Wireframing is the practice of drafting a layout before building a fully functional web site. The idea is to figure out how a website will look and function before building it using code.

Starting with code before the design is finished is impractical. Code is slow and hard to work with, especially when you're making lots of rough drafts and iterative changes, or if you decide something's not working and need to make a sweeping change early in the design process.

Also—code is complicated! While it definitely helps to have an understanding of how the code works, it shouldn't be a prerequisite to design anything for the web. Designers should be able to focus on design, without having to know or worry about all of the complexities of how to build things using code.

So we save the code until after the design is (mostly) ready. Drafting layouts in a purpose-built, drag and drop application is much faster and easier.

In the earliest stages, wireframing is often done on good old fashioned paper for rapid sketching and prototyping, or white boards when collaborating in a team.

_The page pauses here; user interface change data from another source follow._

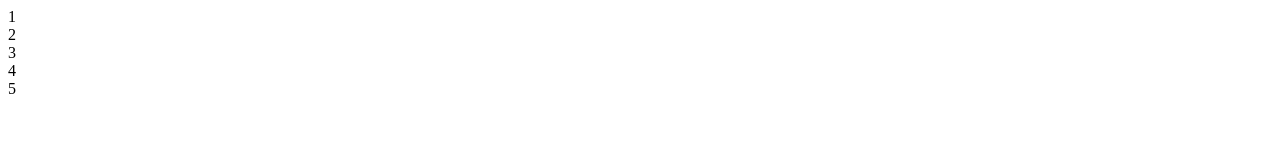
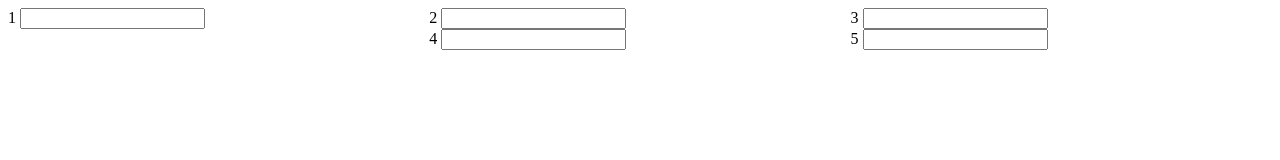
Before and after one commit to testeua/testeua.github.io, a plain HTML site: page index.html in a window 1280 px wide. Drawn offline with Linux system fonts and the light colour scheme.

Commit message:
Fixed divs and css

```diff
--- a/css/css.css
+++ b/css/css.css
@@ -15,8 +15,13 @@
 .col-11 {width: 91.66%;}
 .col-12 {width: 100%;}
 
-.row::after {
+.row:after {
     content: "";
     clear: both;
     display: block;
+	float: left;
 }
+
+[class*="col-"] {
+    float: left;
+}
--- a/index.html
+++ b/index.html
@@ -1,50 +1,32 @@
 <!DOCTYPE html>
 
-<html>
+<html lang="pt">
   <head>
     <title>Home</title>
     <link rel="stylesheet" href="/css/css.css" />
   </head>
 
   <body>
-    <!-- --start div row-- -->
       <div class="row">
-
-      <!-- --start div col-4-- -->
           <div class="col-4">
-        1
+              1 <input id="Text1" type="text" />
           </div>
-      <!-- --end div col-4-- -->
-
-      <!-- --start inner div-- -->
-      <div>
-        <!-- --start div col-4-- -->
-        <div class="col-4">
-          2
+          <div class="col-8">
+              <div class="col-6">
+                  2 <input id="Text2" type="text" />
               </div>
-        <!-- --end div col-4-- -->
-
-        <!-- --start div col-4-- -->
-        <div class="col-4">
-          3
+              <div class="col-6">
+                  3 <input id="Text3" type="text" />
               </div>
-        <!-- --end div col-4-- -->
               <div class="row">
-          <!-- --start div col-4-- -->
-        <div class="col-4">
-          4
+                  <div class="col-6">
+                      4 <input id="Text4" type="text" />
                   </div>
-        <!-- --end div col-4-- -->
-
-        <!-- --start div col-4-- -->
-        <div class="col-4">
-          5
-        </div>
-        <!-- --end div col-4-- -->
+                  <div class="col-6">
+                      5 <input id="Text5" type="text" />
                   </div>
               </div>
-      <!-- --end inner div-- -->
           </div>
-    <!-- --end div row-- -->
+      </div>
   </body>
 </html>
```
Lines whose indentation alone changed are shown as unchanged.
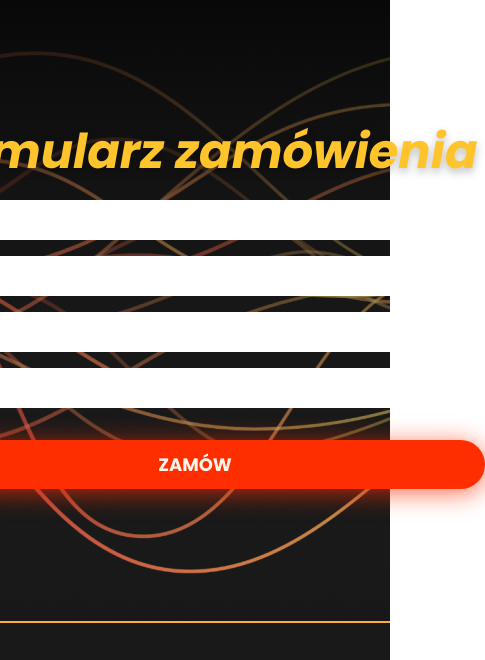
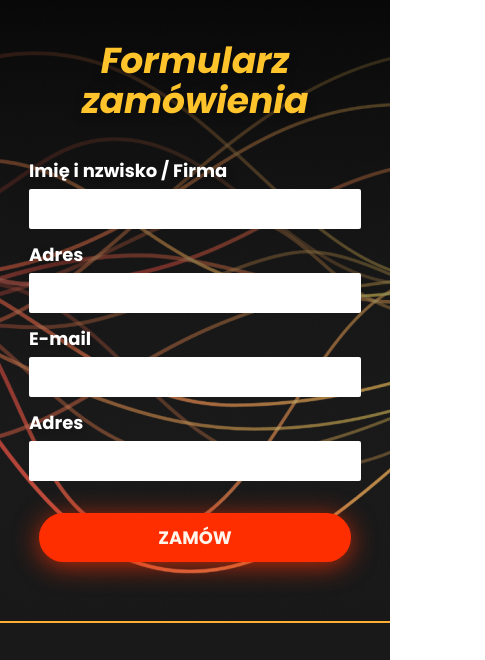
Before and after one commit to SkorczanFFF/copreslin, a plain HTML site: page order.html in a window 390 px wide. Shown: the part 79-739 px from the top of the page, 485 px wide, since content can reach past the window. Drawn offline with nearby package versions, Linux system fonts and the light colour scheme.

Commit message:
feat: order subpage mobile

```diff
--- a/order.html
+++ b/order.html
@@ -3,6 +3,12 @@
   <head>
     <meta charset="UTF-8" />
     <meta name="viewport" content="width=device-width, initial-scale=1.0" />
+    <link
+      rel="icon"
+      type="image/png"
+      sizes="32x32"
+      href="./img/favicon-32x32.png"
+    />
     <link rel="preconnect" href="https://fonts.googleapis.com" />
     <link rel="preconnect" href="https://fonts.gstatic.com" crossorigin />
     <link
@@ -55,67 +61,69 @@
           </a>
         </div>
       </nav>
-      <div class="flex flex-col items-center mt-[115px]">
+      <div class="flex flex-col items-center mt-[40px] md:mt-[115px]">
         <h1
-          class="font-[700] text-[48px] text-[#FFC42B] italic mb-3 drop-shadow-[0_4px_4px_#00000040]"
+          class="font-[700] text-[36px] md:text-[48px] text-[#FFC42B] italic mb-10 md:mb-3 drop-shadow-[0_4px_4px_#00000040] text-center leading-10"
         >
           Formularz zamówienia
         </h1>
-        <form class="flex flex-col items-end w-[580px]">
-          <div class="flex flex-col gap-4 -ml-[150px]">
-            <div class="flex">
+        <form
+          class="flex flex-col items-center md:items-end w-full min-w-[360px] max-w-[580px]"
+        >
+          <div class="flex flex-col gap-4 md:-ml-[150px]">
+            <div class="flex flex-col lg:flex-row">
               <label
                 for="name"
-                class="text-white text-end leading-5 font-[700] text-[18px] mr-2 w-[140px] drop-shadow-[0_4px_4px_#00000040]"
+                class="text-white lg:text-end leading-5 font-[700] text-[18px] mr-2 lg:w-[140px] drop-shadow-[0_4px_4px_#00000040] mb-2 lg:mb-0"
                 >Imię i nzwisko / Firma</label
               >
               <input
                 type="text"
                 id="name"
-                class="w-[580px] h-[40px] rounded-[2px] px-2"
+                class="sm:w-[580px] h-[40px] rounded-[2px] px-2"
               />
             </div>
-            <div class="flex items-center">
+            <div class="flex lg:items-center flex-col lg:flex-row">
               <label
                 for="address"
-                class="text-white text-end leading-5 font-[700] text-[18px] mr-2 w-[140px] drop-shadow-[0_4px_4px_#00000040]"
+                class="text-white lg:text-end leading-5 font-[700] text-[18px] mr-2 lg:w-[140px] drop-shadow-[0_4px_4px_#00000040] mb-2 lg:mb-0"
                 >Adres</label
               >
               <input
                 type="text"
                 id="address"
-                class="w-[580px] h-[40px] rounded-[2px] px-2"
+                class="sm:w-[580px] h-[40px] rounded-[2px] px-2"
               />
             </div>
-            <div class="flex items-center">
+            <div class="flex lg:items-center flex-col lg:flex-row">
               <label
                 for="email"
-                class="text-white text-end leading-5 font-[700] text-[18px] mr-2 w-[140px] drop-shadow-[0_4px_4px_#00000040]"
+                class="text-white lg:text-end leading-5 font-[700] text-[18px] mr-2 lg:w-[140px] drop-shadow-[0_4px_4px_#00000040] mb-2 lg:mb-0"
                 >E-mail</label
               >
               <input
                 type="text"
                 id="address"
-                class="w-[580px] h-[40px] rounded-[2px] px-2"
+                class="sm:w-[580px] h-[40px] rounded-[2px] px-2"
               />
             </div>
-            <div class="flex items-center">
+            <div class="flex lg:items-center flex-col lg:flex-row">
               <label
                 for="phone"
-                class="text-white text-end leading-5 font-[700] text-[18px] mr-2 w-[140px] drop-shadow-[0_4px_4px_#00000040]"
+                class="text-white lg:text-end leading-5 font-[700] text-[18px] mr-2 lg:w-[140px] drop-shadow-[0_4px_4px_#00000040] mb-2 lg:mb-0"
                 >Adres</label
               >
               <input
                 type="tel"
                 id="phone"
                 pattern="[0-9]{3}-[0-9]{2}-[0-9]{3}"
-                class="w-[580px] h-[40px] rounded-[2px]"
+                class="sm:w-[580px] h-[40px] rounded-[2px]"
               />
             </div>
           </div>
           <a
             href="/order.html"
-            class="w-[580px] h-[49px] text-[18px] bg-[#ff2e00] rounded-full stroke-[#901A00] text-[#fff5eb] font-[700] hover:brightness-150 duration-100 drop-shadow-[0_4px_13px_#FF3103B3] flex items-center justify-center mt-8"
+            class="w-[312px] md:w-[580px] h-[49px] text-[18px] bg-[#ff2e00] rounded-full stroke-[#901A00] text-[#fff5eb] font-[700] hover:brightness-150 duration-100 drop-shadow-[0_4px_13px_#FF3103B3] flex items-center justify-center mt-8"
           >
             ZAMÓW
           </a>
```
Also changed, not shown: index.html (+44 -10 lines), img/muscle-mobile.png (added).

The next step is often creating a rough layout using vectors, often in grayscale. This allows designers to better see how objects interact with one another on the page, what takes precedence, where your eye is drawn, etc. Precision isn't too important at this stage, because the design will often go through multiple iterations.

As the final design gets closer, a high-fidelity wireframe with color and more exact detail is often created. This gives the developer (be they a team, a teammate, or yourself) a clear blueprint for exactly what to build.

Adobe Illustrator and even Photoshop are sometimes used for wireframing, but there are more purpose-built and specialized applications for this. Most have tools for mocking up responsive designs, collaboration with teammates, and even prototyping basic interactions like buttons and links.

One such application is Adobe XD, included with the Adobe suite. If you're already familiar with Illustrator and/or Indesign it should be easy to pick up, so this is the application we'll use for wireframing here in Web 1.

A final wireframe should be detailed enough that it can be translated directly into a web page. This often requires additional annotations and notes.